Monuments & Memorials


Two trees were planted in the road to Newton Stewart to commemorate the Battle of Waterloo.

Only one remains. It stands opposite the garage.


In May, 1685, just after the infamous drowning of two women in the Bladnoch River at Wigtown, a fugitive covenanter from New Luce parish, Alexander Linn, was shot to death on Craigmoddie Fell near the Derry Farm in Kirkcowan parish.

His walled—in tomb bore the inscription,

“Memento Mori: Here lies the body of Alexr Linn who was surprised and instantly shot to death on this place by Lieu General Drummond for his adherence to Scotland’s Reformation Covenants National and Solemn League 1685.

The stone of Linn’s tomb was renewed in 1827. On ll+th August, 1887, it was repaired and dedicated by Rev. Fallas Mitchell at a service to mark the occasion.

It was repaired again in 1927.

In 1972 three local men discovered the tomb to be in a ruinous state because of the growth of a yew tree which had been planted within it. Mr. Tom Scott of Blackhill Croft, Glaisnick, rebuilt the tomb and inscribed it, and the Rev. R. L. Johnston, the Kirkcowan minister, performed a service of dedication.
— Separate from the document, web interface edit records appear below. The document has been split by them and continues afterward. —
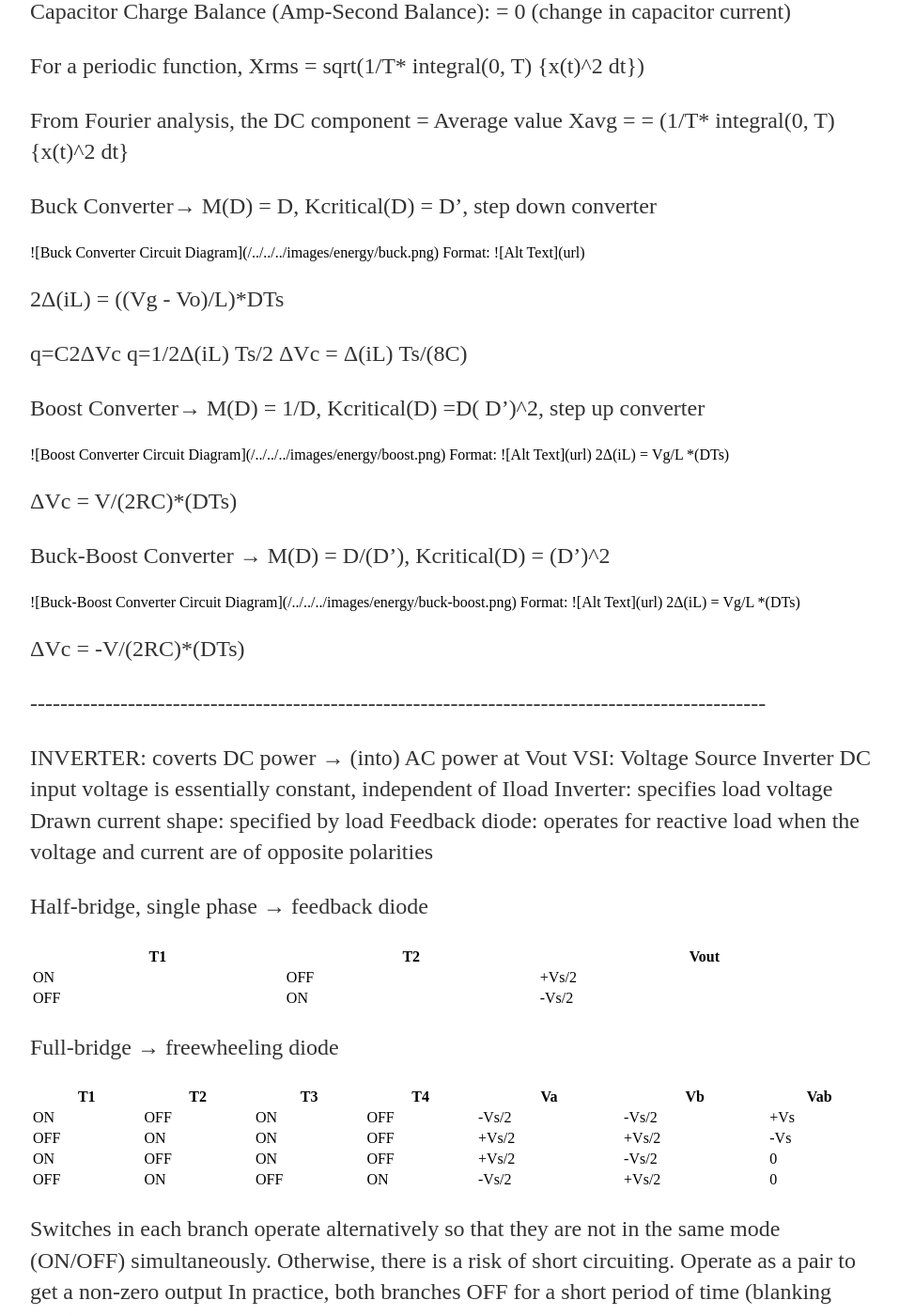
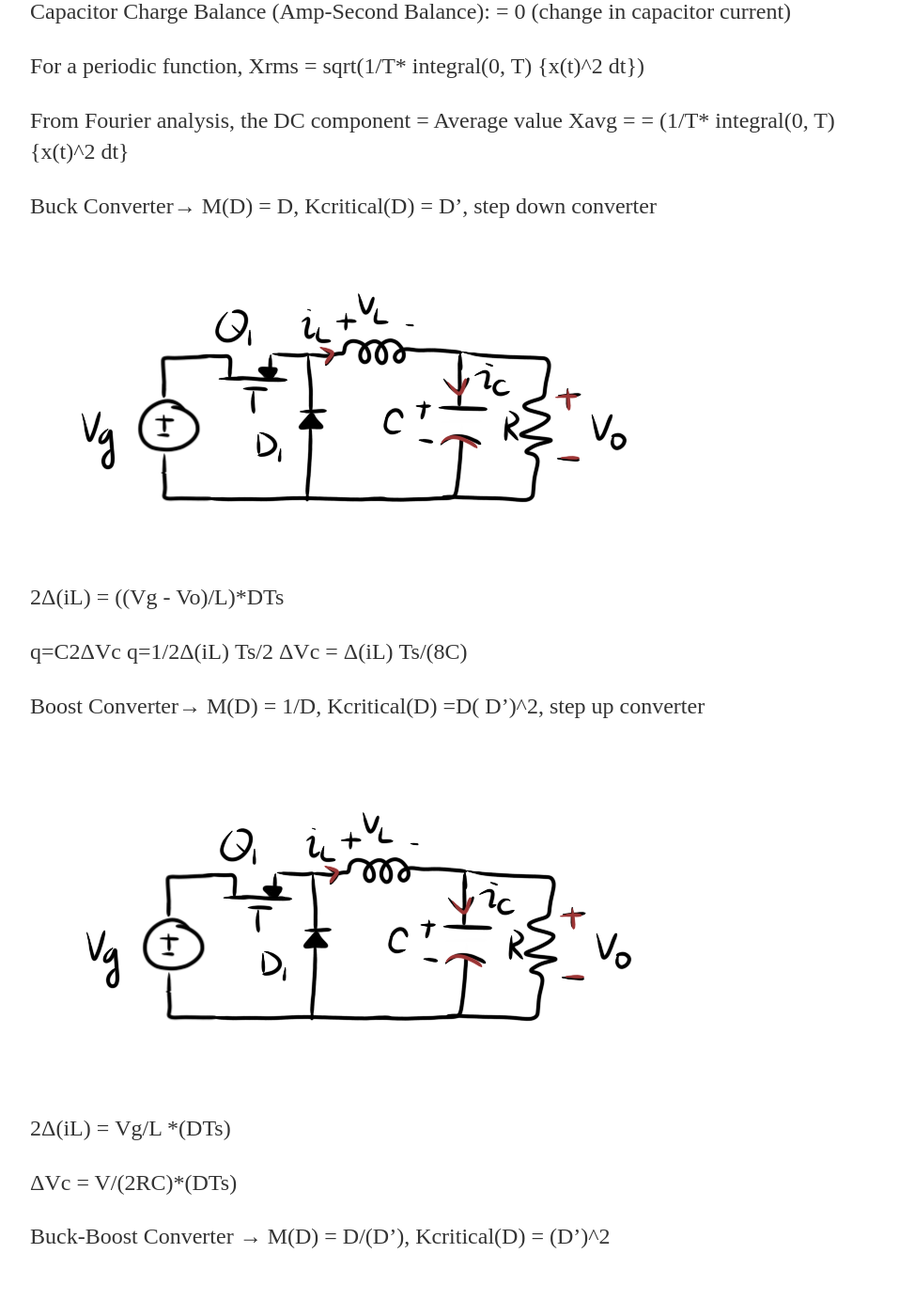
Before and after one commit to Squishy-Penguin/Squishy-Penguin.github.io, a Jekyll site: the page built from energy/index.html, in a window 1280 px wide and 1400 px high, scrolled down 1036 px. Shown: the whole window at 94% size, without its empty margins (160-1117 px from the left). Built offline with Jekyll 4.4.1, drawn with Linux system fonts in a browser that asks for light colours.

Commit message:
Update index.html

```diff
--- a/energy/index.html
+++ b/energy/index.html
@@ -30,23 +30,21 @@ title: "Simple Rabbit & Humble Hare"
 <p>From Fourier analysis, the DC component = Average value Xavg = <x> = (1/T* integral(0, T) {x(t)^2 dt}</p>
 
 <p>Buck Converter&rarr; M(D) = D, Kcritical(D) = D&rsquo;, step down converter </p>
-![Buck Converter Circuit Diagram](/../../../images/energy/buck.png)
-Format: ![Alt Text](url)
+<img src="/../../../images/energy/buck.png" alt="Buck Converter Circuit Diagram">
 <p>2&#916;(iL) = ((Vg - Vo)/L)*DTs</p>
 
 <p>q=C2&#916;Vc q=1/2&#916;(iL) Ts/2 &#916;Vc = &#916;(iL) Ts/(8C)</p>
 
 <p>Boost Converter&rarr; M(D) = 1/D, Kcritical(D) =D( D&rsquo;)^2, step up converter </p>
-![Boost Converter Circuit Diagram](/../../../images/energy/boost.png)
-Format: ![Alt Text](url)
-2&#916;(iL) = Vg/L *(DTs)</p>
+        <img src="/../../../images/energy/boost.png" alt="Boost Converter Circuit Diagram">
+
+<p>2&#916;(iL) = Vg/L *(DTs)</p>
 
 <p>&#916;Vc = V/(2RC)*(DTs)</p>
 
 <p>Buck-Boost Converter &rarr; M(D) = D/(D&rsquo;), Kcritical(D) = (D&rsquo;)^2 </p>
-![Buck-Boost Converter Circuit Diagram](/../../../images/energy/buck-boost.png)
-Format: ![Alt Text](url)
-2&#916;(iL) = Vg/L *(DTs)</p>
+<img src="/../../../images/energy/buck-boost.png" alt="Buck-Boost Converter Circuit Diagram">
+        <p>2&#916;(iL) = Vg/L *(DTs)</p>
 
 <p>&#916;Vc = -V/(2RC)*(DTs)</p>
 
```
A poem written by R. L. Stevenson while he lay dying in Samoa was read at the service:

“Blows the wind today and the sun and rain are flying;
Blows the wind on the moors today and now
Where about the graves of
The martyrs the whaups are crying;
My heart remembers how.

Be it granted to me to behold you again, dying,
Hills of home, and to hear again the call.
Hear, about the graves of the martyrs,
The peeweeps crying
And hear no more at all.”

Miss Flora Stuart of Drumwalt planted a thorn tree nearby on the fell in memory of her late father, Lord David Stuart.

In 1985, three hundred years after the death of Linn, a large service was held at the tomb. People of various denominations gathered on a cold, wet Sunday afternoon to commemorate the tercentenary of the death of Alexander Linn with a communion service. The preacher was the Rev. James Nelson, formerly of Barrhill, a retired minister who had studied the lives of the covenanters of the area with great interest.

On that occasion, Miss Flora Stuart planted three rowan trees near the grave and, within the tomb, a rose “Caroline There are services every second year in May to honour the death of Linn.